REQUIREMENT: Output every line of the material exactly, omitting images.

+---+

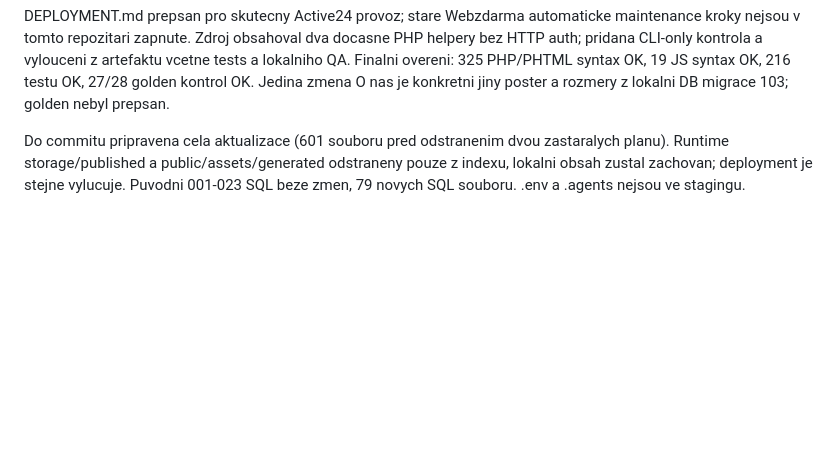
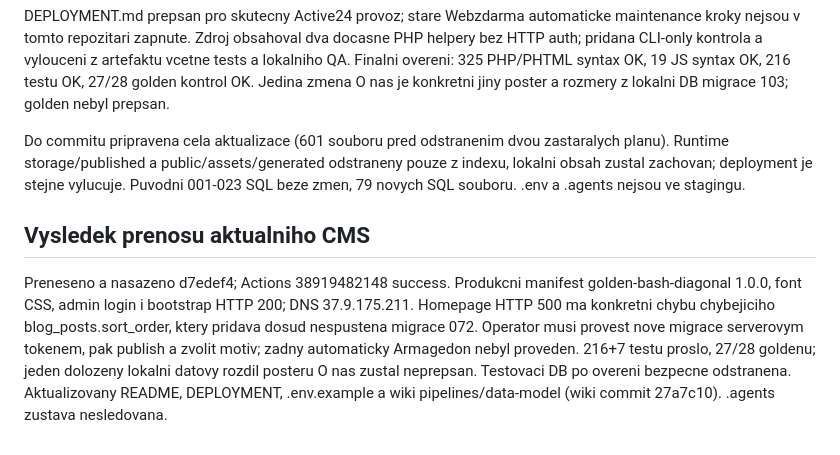
Before and after one commit to sigurdcz/rbvideosphotos, a Markdown page: UKOL.md, the part around one of its changes. Rendered like a GitHub page; blank space fills up the shorter version.

```diff
--- a/UKOL.md
+++ b/UKOL.md
@@ -1765,3 +1765,6 @@ PHP regrese 216/216 + bootstrap 7/7 prosly. Cista oddelena DB rbvp_import_valida
 DEPLOYMENT.md prepsan pro skutecny Active24 provoz; stare Webzdarma automaticke maintenance kroky nejsou v tomto repozitari zapnute. Zdroj obsahoval dva docasne PHP helpery bez HTTP auth; pridana CLI-only kontrola a vylouceni z artefaktu vcetne tests a lokalniho QA. Finalni overeni: 325 PHP/PHTML syntax OK, 19 JS syntax OK, 216 testu OK, 27/28 golden kontrol OK. Jedina zmena O nas je konkretni jiny poster a rozmery z lokalni DB migrace 103; golden nebyl prepsan.
 
 Do commitu pripravena cela aktualizace (601 souboru pred odstranenim dvou zastaralych planu). Runtime storage/published a public/assets/generated odstraneny pouze z indexu, lokalni obsah zustal zachovan; deployment je stejne vylucuje. Puvodni 001-023 SQL beze zmen, 79 novych SQL souboru. .env a .agents nejsou ve stagingu.
+
+## Vysledek prenosu aktualniho CMS
+Preneseno a nasazeno d7edef4; Actions 38919482148 success. Produkcni manifest golden-bash-diagonal 1.0.0, font CSS, admin login i bootstrap HTTP 200; DNS 37.9.175.211. Homepage HTTP 500 ma konkretni chybu chybejiciho blog_posts.sort_order, ktery pridava dosud nespustena migrace 072. Operator musi provest nove migrace serverovym tokenem, pak publish a zvolit motiv; zadny automaticky Armagedon nebyl proveden. 216+7 testu proslo, 27/28 goldenu; jeden dolozeny lokalni datovy rozdil posteru O nas zustal neprepsan. Testovaci DB po overeni bezpecne odstranena. Aktualizovany README, DEPLOYMENT, .env.example a wiki pipelines/data-model (wiki commit 27a7c10). .agents zustava nesledovana.
```
Also changed, not shown: other parts of UKOL.md (+1 -1 lines).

+---+

COMPLETED TASK:
Before and after one commit to sigurdcz/rbvideosphotos, a Markdown page: UKOL.md, the part around one of its changes. Rendered like a GitHub page; blank space fills up the shorter version.

```diff
--- a/UKOL.md
+++ b/UKOL.md
@@ -1765,3 +1765,6 @@ PHP regrese 216/216 + bootstrap 7/7 prosly. Cista oddelena DB rbvp_import_valida
 DEPLOYMENT.md prepsan pro skutecny Active24 provoz; stare Webzdarma automaticke maintenance kroky nejsou v tomto repozitari zapnute. Zdroj obsahoval dva docasne PHP helpery bez HTTP auth; pridana CLI-only kontrola a vylouceni z artefaktu vcetne tests a lokalniho QA. Finalni overeni: 325 PHP/PHTML syntax OK, 19 JS syntax OK, 216 testu OK, 27/28 golden kontrol OK. Jedina zmena O nas je konkretni jiny poster a rozmery z lokalni DB migrace 103; golden nebyl prepsan.
 
 Do commitu pripravena cela aktualizace (601 souboru pred odstranenim dvou zastaralych planu). Runtime storage/published a public/assets/generated odstraneny pouze z indexu, lokalni obsah zustal zachovan; deployment je stejne vylucuje. Puvodni 001-023 SQL beze zmen, 79 novych SQL souboru. .env a .agents nejsou ve stagingu.
+
+## Vysledek prenosu aktualniho CMS
+Preneseno a nasazeno d7edef4; Actions 38919482148 success. Produkcni manifest golden-bash-diagonal 1.0.0, font CSS, admin login i bootstrap HTTP 200; DNS 37.9.175.211. Homepage HTTP 500 ma konkretni chybu chybejiciho blog_posts.sort_order, ktery pridava dosud nespustena migrace 072. Operator musi provest nove migrace serverovym tokenem, pak publish a zvolit motiv; zadny automaticky Armagedon nebyl proveden. 216+7 testu proslo, 27/28 goldenu; jeden dolozeny lokalni datovy rozdil posteru O nas zustal neprepsan. Testovaci DB po overeni bezpecne odstranena. Aktualizovany README, DEPLOYMENT, .env.example a wiki pipelines/data-model (wiki commit 27a7c10). .agents zustava nesledovana.
```
Also changed, not shown: other parts of UKOL.md (+1 -1 lines).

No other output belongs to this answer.